• [Problem details]
Without including any picture, repeat the records below exactly.

[Items listed in a dataset]
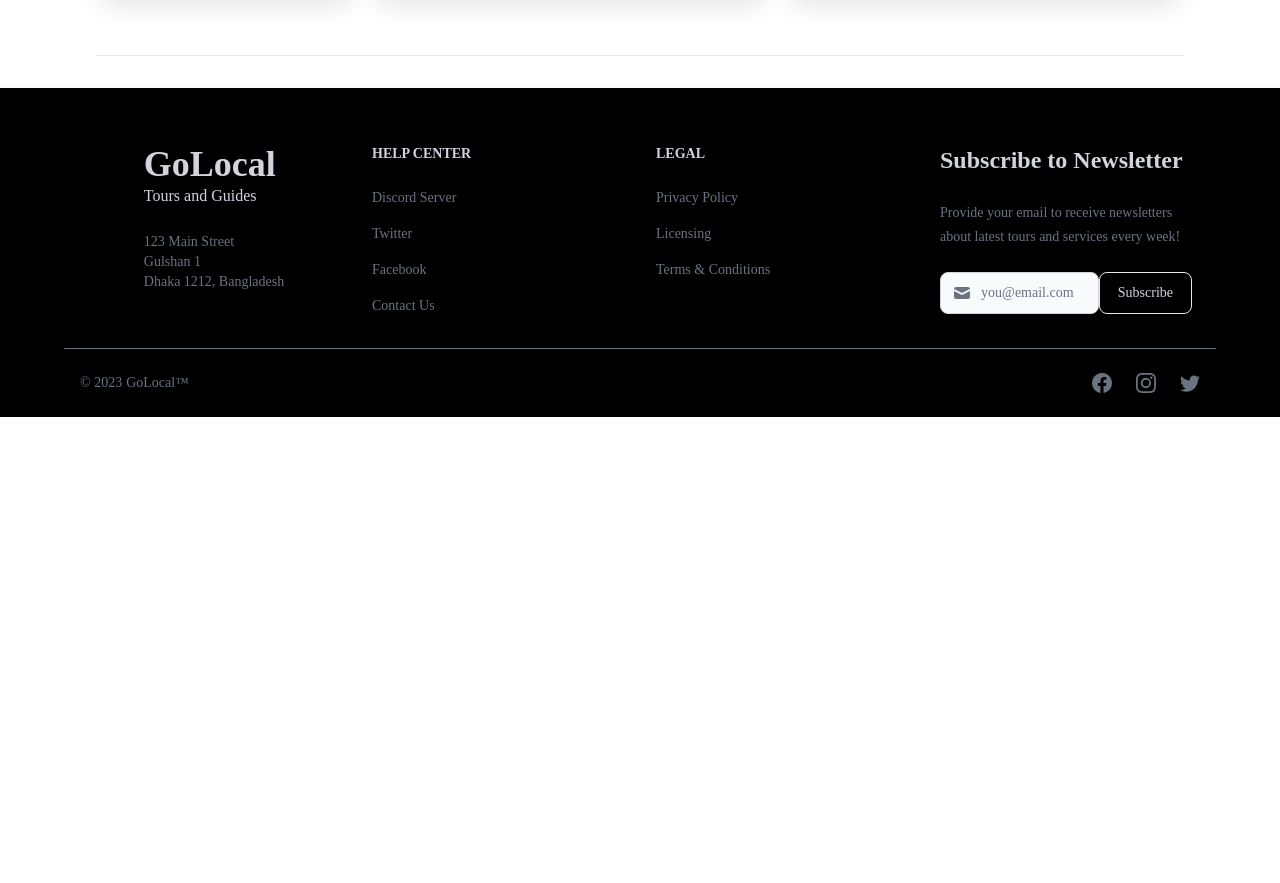
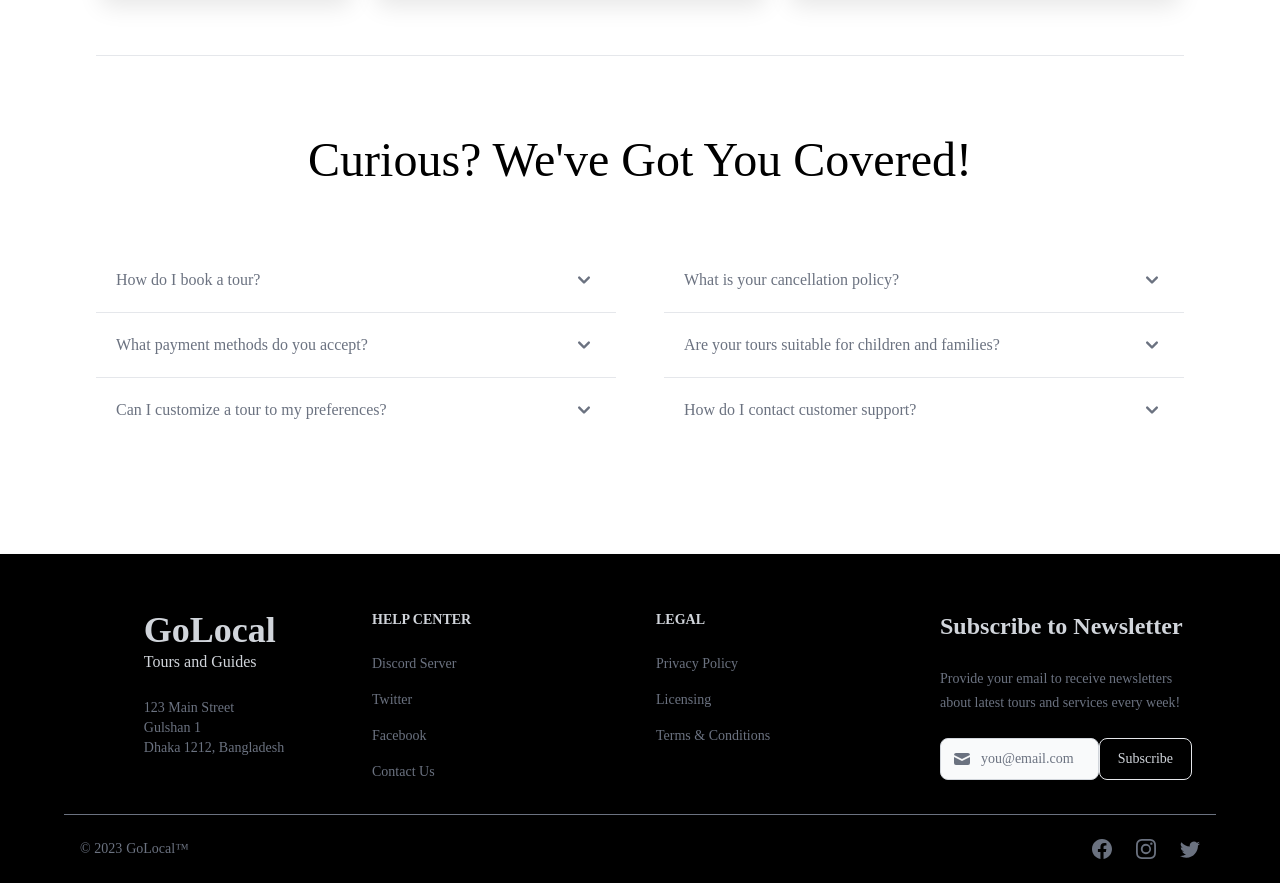
Before and after one commit to FarhanRifaz43/assignment-11-client, a React (Vite) app: page / in a window 1280 px wide. Shown: the part 3340-4223 px from the top of the page. Before the commit the page ends 3757 px from the top, so only its background shows below. Built offline with nearby package versions, Linux system fonts and the light colour scheme; no server answers.

Commit message:
added faq

```diff
--- a/src/components/Home/FAQ.jsx
+++ /dev/null
@@ -1,9 +0,0 @@
-const FAQ = () => {
-    return (
-        <div>
-
-        </div>
-    );
-};
-
-export default FAQ;
--- a/src/components/Home/Home.jsx
+++ b/src/components/Home/Home.jsx
@@ -3,6 +3,7 @@ import Banner from "./Banner";
 import Popular from "./popular-services/Popular";
 import Values from "./value-proposition/Values";
 import TourGallery from "./TourGallery";
+import Queries from "./Queries";
 
 const Home = () => {
 
@@ -21,7 +22,7 @@ const Home = () => {
             <hr className="mt-16 w-[85%] mx-auto" />
             <TourGallery></TourGallery>
             <hr className="mt-16 w-[85%] mx-auto" />
-
+            <Queries></Queries>
         </div>
     );
 };
--- /dev/null
+++ b/src/components/Home/Queries.jsx
@@ -0,0 +1,64 @@
+import { Accordion } from 'flowbite-react';
+
+const Queries = () => {
+    return (
+        <div className='mb-28'>
+            <h2 className="text-5xl text-center mt-20 mb-3" data-aos="fade-up" data-aos-duration='1000'>Curious? We've Got You Covered!</h2>
+            <div className='flex gap-12 mt-16 w-[85%] mx-auto' data-aos="fade-up" data-aos-duration='1000'>
+                <Accordion collapseAll className='w-1/2 rounded-none border-none'>
+                    <Accordion.Panel>
+                        <Accordion.Title>How do I book a tour?</Accordion.Title>
+                        <Accordion.Content>
+                            <p className="mb-2 text-gray-500 dark:text-gray-400">
+                                Booking a tour with us is easy! Simply visit our website, browse through our available tours, and select the one that interests you. Click on the tour to view more details and click the "Book Now" button. Follow the prompts to provide necessary information and make your reservation.
+                            </p>
+                        </Accordion.Content>
+                    </Accordion.Panel>
+                    <Accordion.Panel>
+                        <Accordion.Title>What payment methods do you accept?</Accordion.Title>
+                        <Accordion.Content>
+                            <p className="mb-2 text-gray-500 dark:text-gray-400">
+                                We accept various payment methods including credit/debit cards, PayPal, and bank transfers. Rest assured, your payment information is secure and encrypted for your protection.</p>
+                        </Accordion.Content>
+                    </Accordion.Panel>
+                    <Accordion.Panel>
+                        <Accordion.Title>Can I customize a tour to my preferences?</Accordion.Title>
+                        <Accordion.Content>
+                            <p className="mb-2 text-gray-500 dark:text-gray-400">
+                                Absolutely! We understand that everyone has unique preferences. Contact our customer support team and let us know your specific interests and requirements. We'll do our best to tailor a tour that suits you perfectly.
+                            </p>
+                        </Accordion.Content>
+                    </Accordion.Panel>
+                </Accordion>
+                <Accordion collapseAll className='w-1/2 rounded-none border-none'>
+                    <Accordion.Panel>
+                        <Accordion.Title>What is your cancellation policy?</Accordion.Title>
+                        <Accordion.Content>
+                            <p className="mb-2 text-gray-500 dark:text-gray-400">
+                                We understand that plans can change. Our cancellation policy allows for free cancellations up to 48 hours before the tour start time. Within 48 hours, a cancellation fee may apply. Please refer to our Terms and Conditions for more details.
+                            </p>
+                        </Accordion.Content>
+                    </Accordion.Panel>
+                    <Accordion.Panel>
+                        <Accordion.Title>Are your tours suitable for children and families?</Accordion.Title>
+                        <Accordion.Content>
+                            <p className="mb-2 text-gray-500 dark:text-gray-400">
+                                Yes, many of our tours are family-friendly! We offer a range of activities suitable for different age groups. Look for family-friendly tours on our website, and feel free to reach out if you need further assistance in selecting the right tour for your family.
+                            </p>
+                        </Accordion.Content>
+                    </Accordion.Panel>
+                    <Accordion.Panel>
+                        <Accordion.Title>How do I contact customer support?</Accordion.Title>
+                        <Accordion.Content>
+                            <p className="mb-2 text-gray-500 dark:text-gray-400">
+                                You can reach our customer support team through our Contact Us page on the website. We're available 24/7 to assist you with any inquiries or assistance you may need before, during, or after your tour.
+                            </p>
+                        </Accordion.Content>
+                    </Accordion.Panel>
+                </Accordion>
+            </div>
+        </div>
+    );
+};
+
+export default Queries;
--- /dev/null
+++ b/src/components/Home/popular-services/ServiceCard.jsx
@@ -0,0 +1,29 @@
+import { Button } from "flowbite-react";
+
+const ServiceCard = ({service}) => {
+    const { serviceArea, serviceImage, serviceName, serviceDescription, serviceProviderName, serviceProviderImage, servicePrice } = service;
+
+    return (
+        <div className="rounded-2xl shadow-2xl relative w-96 h-60" data-aos="fade-up">
+            <img src={serviceImage} alt="" className="h-60 w-96 rounded-2xl" />
+            <section className="bg-gradient-to-b w-96 from-[#0000008d] to-[#00000067] absolute top-0 h-60 rounded-2xl">
+                <div className="text-white">
+                    <h2 className="px-2 mt-6 font-bold text-2xl text-center">{serviceName}</h2>
+                    <p className="h-10 mt-4 px-2 text-center text-gray-300">{serviceDescription}</p>
+                </div>
+                <div className="flex justify-between items-center p-2 mb-2">
+                    <div className="flex gap-2 items-center mt-12">
+                        <img src={serviceProviderImage} className="w-12 h-12 object-cover rounded-full" alt="" />
+                        <div className="space-y-1 w-36 text-white">
+                            <h2 className="font-bold">{serviceProviderName}</h2>
+                            <h2 className="text-gray-300">${servicePrice}</h2>
+                        </div>
+                    </div>
+                    <Button color="gray" className="mt-14 mr-3">View Details</Button>
+                </div>
+            </section>
+        </div>
+    );
+};
+
+export default ServiceCard;
```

• [Your response]
Before and after one commit to FarhanRifaz43/assignment-11-client, a React (Vite) app: page / in a window 1280 px wide. Shown: the part 3340-4223 px from the top of the page. Before the commit the page ends 3757 px from the top, so only its background shows below. Built offline with nearby package versions, Linux system fonts and the light colour scheme; no server answers.

Commit message:
added faq

```diff
--- a/src/components/Home/FAQ.jsx
+++ /dev/null
@@ -1,9 +0,0 @@
-const FAQ = () => {
-    return (
-        <div>
-
-        </div>
-    );
-};
-
-export default FAQ;
--- a/src/components/Home/Home.jsx
+++ b/src/components/Home/Home.jsx
@@ -3,6 +3,7 @@ import Banner from "./Banner";
 import Popular from "./popular-services/Popular";
 import Values from "./value-proposition/Values";
 import TourGallery from "./TourGallery";
+import Queries from "./Queries";
 
 const Home = () => {
 
@@ -21,7 +22,7 @@ const Home = () => {
             <hr className="mt-16 w-[85%] mx-auto" />
             <TourGallery></TourGallery>
             <hr className="mt-16 w-[85%] mx-auto" />
-
+            <Queries></Queries>
         </div>
     );
 };
--- /dev/null
+++ b/src/components/Home/Queries.jsx
@@ -0,0 +1,64 @@
+import { Accordion } from 'flowbite-react';
+
+const Queries = () => {
+    return (
+        <div className='mb-28'>
+            <h2 className="text-5xl text-center mt-20 mb-3" data-aos="fade-up" data-aos-duration='1000'>Curious? We've Got You Covered!</h2>
+            <div className='flex gap-12 mt-16 w-[85%] mx-auto' data-aos="fade-up" data-aos-duration='1000'>
+                <Accordion collapseAll className='w-1/2 rounded-none border-none'>
+                    <Accordion.Panel>
+                        <Accordion.Title>How do I book a tour?</Accordion.Title>
+                        <Accordion.Content>
+                            <p className="mb-2 text-gray-500 dark:text-gray-400">
+                                Booking a tour with us is easy! Simply visit our website, browse through our available tours, and select the one that interests you. Click on the tour to view more details and click the "Book Now" button. Follow the prompts to provide necessary information and make your reservation.
+                            </p>
+                        </Accordion.Content>
+                    </Accordion.Panel>
+                    <Accordion.Panel>
+                        <Accordion.Title>What payment methods do you accept?</Accordion.Title>
+                        <Accordion.Content>
+                            <p className="mb-2 text-gray-500 dark:text-gray-400">
+                                We accept various payment methods including credit/debit cards, PayPal, and bank transfers. Rest assured, your payment information is secure and encrypted for your protection.</p>
+                        </Accordion.Content>
+                    </Accordion.Panel>
+                    <Accordion.Panel>
+                        <Accordion.Title>Can I customize a tour to my preferences?</Accordion.Title>
+                        <Accordion.Content>
+                            <p className="mb-2 text-gray-500 dark:text-gray-400">
+                                Absolutely! We understand that everyone has unique preferences. Contact our customer support team and let us know your specific interests and requirements. We'll do our best to tailor a tour that suits you perfectly.
+                            </p>
+                        </Accordion.Content>
+                    </Accordion.Panel>
+                </Accordion>
+                <Accordion collapseAll className='w-1/2 rounded-none border-none'>
+                    <Accordion.Panel>
+                        <Accordion.Title>What is your cancellation policy?</Accordion.Title>
+                        <Accordion.Content>
+                            <p className="mb-2 text-gray-500 dark:text-gray-400">
+                                We understand that plans can change. Our cancellation policy allows for free cancellations up to 48 hours before the tour start time. Within 48 hours, a cancellation fee may apply. Please refer to our Terms and Conditions for more details.
+                            </p>
+                        </Accordion.Content>
+                    </Accordion.Panel>
+                    <Accordion.Panel>
+                        <Accordion.Title>Are your tours suitable for children and families?</Accordion.Title>
+                        <Accordion.Content>
+                            <p className="mb-2 text-gray-500 dark:text-gray-400">
+                                Yes, many of our tours are family-friendly! We offer a range of activities suitable for different age groups. Look for family-friendly tours on our website, and feel free to reach out if you need further assistance in selecting the right tour for your family.
+                            </p>
+                        </Accordion.Content>
+                    </Accordion.Panel>
+                    <Accordion.Panel>
+                        <Accordion.Title>How do I contact customer support?</Accordion.Title>
+                        <Accordion.Content>
+                            <p className="mb-2 text-gray-500 dark:text-gray-400">
+                                You can reach our customer support team through our Contact Us page on the website. We're available 24/7 to assist you with any inquiries or assistance you may need before, during, or after your tour.
+                            </p>
+                        </Accordion.Content>
+                    </Accordion.Panel>
+                </Accordion>
+            </div>
+        </div>
+    );
+};
+
+export default Queries;
--- /dev/null
+++ b/src/components/Home/popular-services/ServiceCard.jsx
@@ -0,0 +1,29 @@
+import { Button } from "flowbite-react";
+
+const ServiceCard = ({service}) => {
+    const { serviceArea, serviceImage, serviceName, serviceDescription, serviceProviderName, serviceProviderImage, servicePrice } = service;
+
+    return (
+        <div className="rounded-2xl shadow-2xl relative w-96 h-60" data-aos="fade-up">
+            <img src={serviceImage} alt="" className="h-60 w-96 rounded-2xl" />
+            <section className="bg-gradient-to-b w-96 from-[#0000008d] to-[#00000067] absolute top-0 h-60 rounded-2xl">
+                <div className="text-white">
+                    <h2 className="px-2 mt-6 font-bold text-2xl text-center">{serviceName}</h2>
+                    <p className="h-10 mt-4 px-2 text-center text-gray-300">{serviceDescription}</p>
+                </div>
+                <div className="flex justify-between items-center p-2 mb-2">
+                    <div className="flex gap-2 items-center mt-12">
+                        <img src={serviceProviderImage} className="w-12 h-12 object-cover rounded-full" alt="" />
+                        <div className="space-y-1 w-36 text-white">
+                            <h2 className="font-bold">{serviceProviderName}</h2>
+                            <h2 className="text-gray-300">${servicePrice}</h2>
+                        </div>
+                    </div>
+                    <Button color="gray" className="mt-14 mr-3">View Details</Button>
+                </div>
+            </section>
+        </div>
+    );
+};
+
+export default ServiceCard;
```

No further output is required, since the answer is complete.